404 Wilson Rd. Room 249
Communication Arts & Sciences
Michigan State University
East Lansing, MI 48824

Student Research in the BITLab

Students at all levels (undergraduate, masters, and doctoral) working in the BITLab contribute to research projects which focus on improving our understanding of how technology and people affect each other. Students working in our lab gain experience working as part of an interdisciplinary team, and help to guide the research being conducted as they design and test their own approaches and solutions to problems.

The majority of our research projects are team-based and involve both technical computer science and social / behavioral components:

We are open to working with students at all levels. PhD students at MSU should contact the individual faculty directly. Both paid work and work for independent study credit are available. We generally do not work with students on a volunteer basis.

General Opportunities  

We are always looking for students to work with who are talented, interested in learning about how to do research, and who want to contribute to our ongoing projects. If this describes you, please contact us. Your email should include your resume or CV, a copy of your unofficial MSU transcript, and a paragraph or two describing how your interests complement or align with the projects going on in the lab.

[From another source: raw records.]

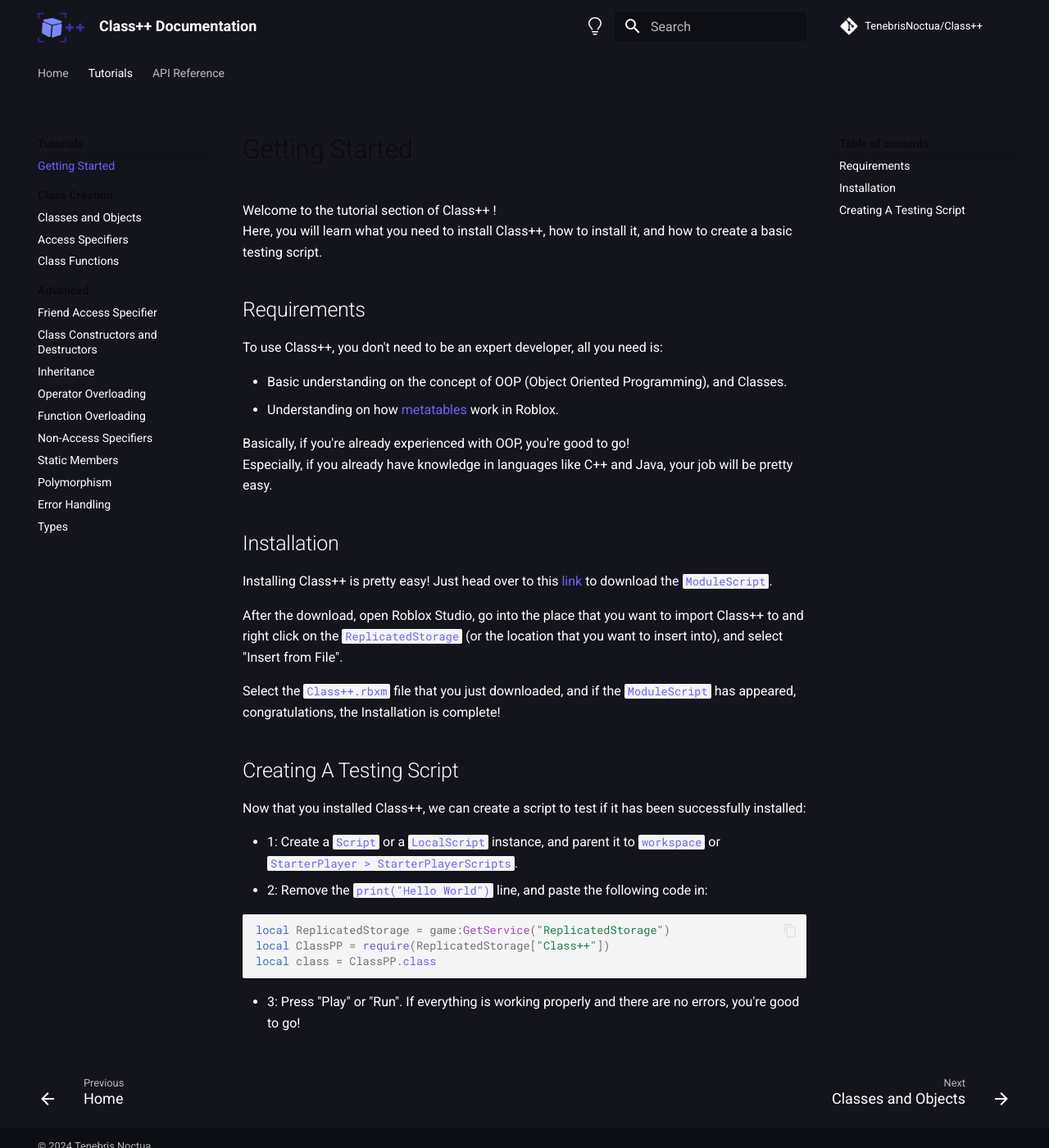
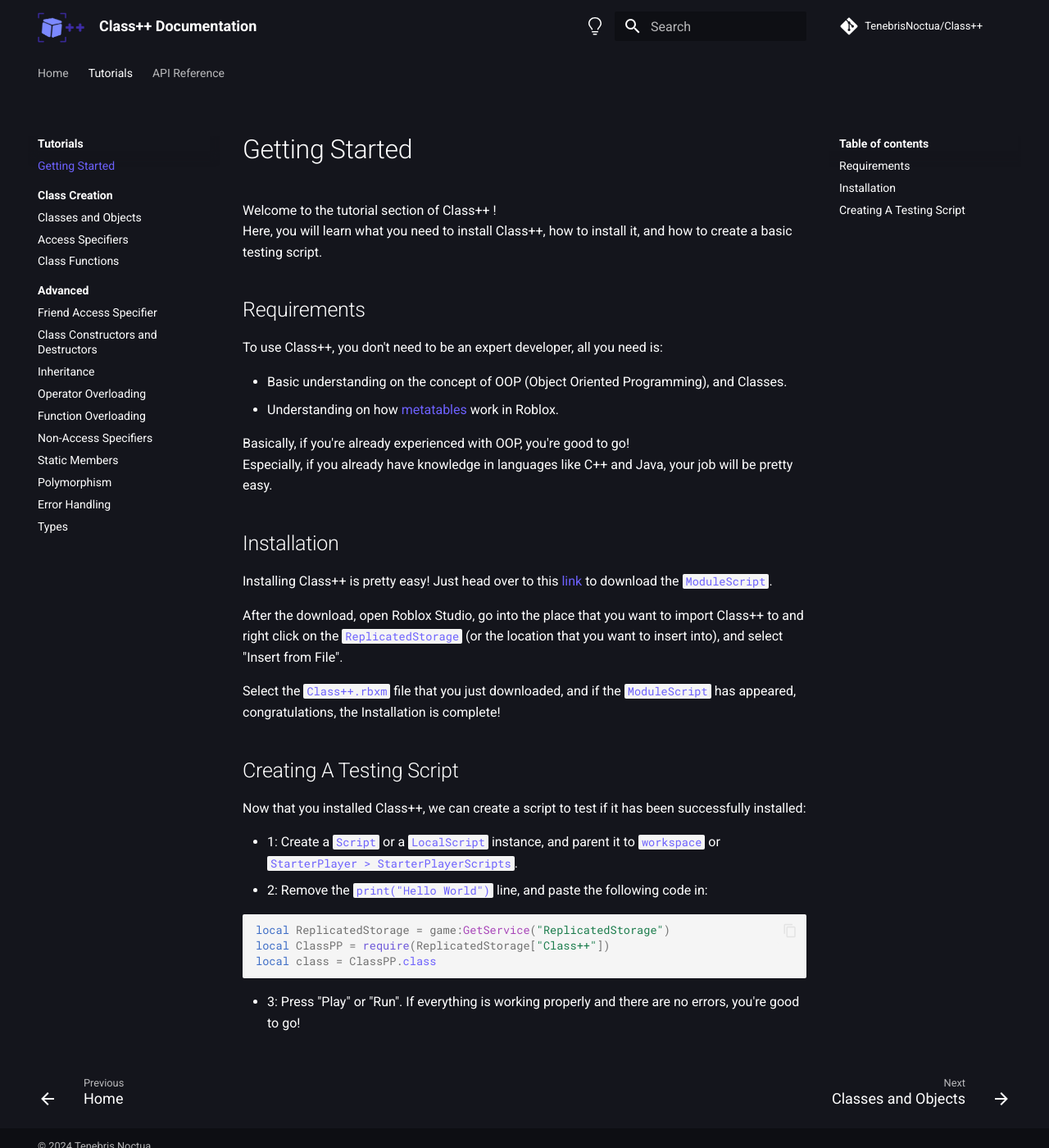
Before and after one commit to TenebrisNoctua/ClassPP, an MkDocs documentation site: the page built from docs/tutorials/gettingStarted.md, in a window 1280 px wide and 1400 px high. Shown: the whole window at 82% size. Built offline with MkDocs 1.6.1 and Material for MkDocs 9.7.7, drawn with Linux system fonts in a browser that asks for light colours; comment, search, counter and statistics services are not loaded; the version menu is left out.

Commit message:
Update the Documentation (Part 1)

```diff
--- a/docs/css/theme.css
+++ b/docs/css/theme.css
@@ -13,6 +13,7 @@
 
     --md-primary-fg-color: var(--top-background-color-dark);
     --md-default-bg-color: var(--main-background-color-dark);
+    --md-default-fg-color--light: var(--text-color-white);
 }
 
 [data-md-color-scheme="classppdoc-light"] {
@@ -30,4 +31,5 @@
 
     --md-primary-fg-color: var(--top-background-color-white);
     --md-default-bg-color: var(--main-background-color-white);
+    --md-default-fg-color--light: var(--text-color-black);
 }
```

You should make an argument about how you will contribute to one or more of the BITLab research projects if you joined the lab, and support your argument with evidence about your skills, knowledge, qualifications, interests, experience, etc. “It would be a great experience for me” is not an argument about how you would contribute to the work going on in the lab, because it does not provide any information we can use to evaluate whether you would be a good team member, or whether you would be able to make a productive contribution to our projects.

You can read about the work we are doing in the lab below and throughout our website. If you are unsure about how to make an argument in a job or internship application based on your background and skills, talk to the Communication Arts & Sciences career services office or the career services office in your home department or college at MSU for advice.

If you are an undergraduate student at another university, there are two ways to be involved with our lab. First, most summers we offer REU (Research Experiences for Undergraduates) positions that will be advertised here. These are open to any undergraduate student who is a citizen or permanent resident in the United States. Second, you can apply to the Media and Information Studies PhD program.

Current Projects

Security Behavior What do people do to protect their computer and data from security threats? Is what they do effective? In this project we are analyzing data about different types of security behaviors people engage in on their own computers, to determine how effective those behaviors actually are.

Online Communities How do people decide whether they should participate in an online community like Facebook, Wikipedia, or Reddit? What do they pay attention to? What information do they seek out? In this project, we are trying to understand decision-making about online participation, and how these communities grow and change.

Privacy and Derived Data What social norms are there for sharing and use personal information that can be inferred about people as they use devices with sensors in them, like activity trackers, connected thermostats, and mobile phones? In this project, we are investigating norms for acceptable uses of derived data, so that we can develop and evaluate tools to support collective privacy management decisions.

Algorithmic Curation What is the role of filtering and recommendation algorithms in shaping what we read online from sources such as Facebook, Twitter, and other social media sites? How does this affect what we contribute and communicate about online?  In this project we are working to understand the social and technical forces that shape information access and use in an increasingly personalized online environment.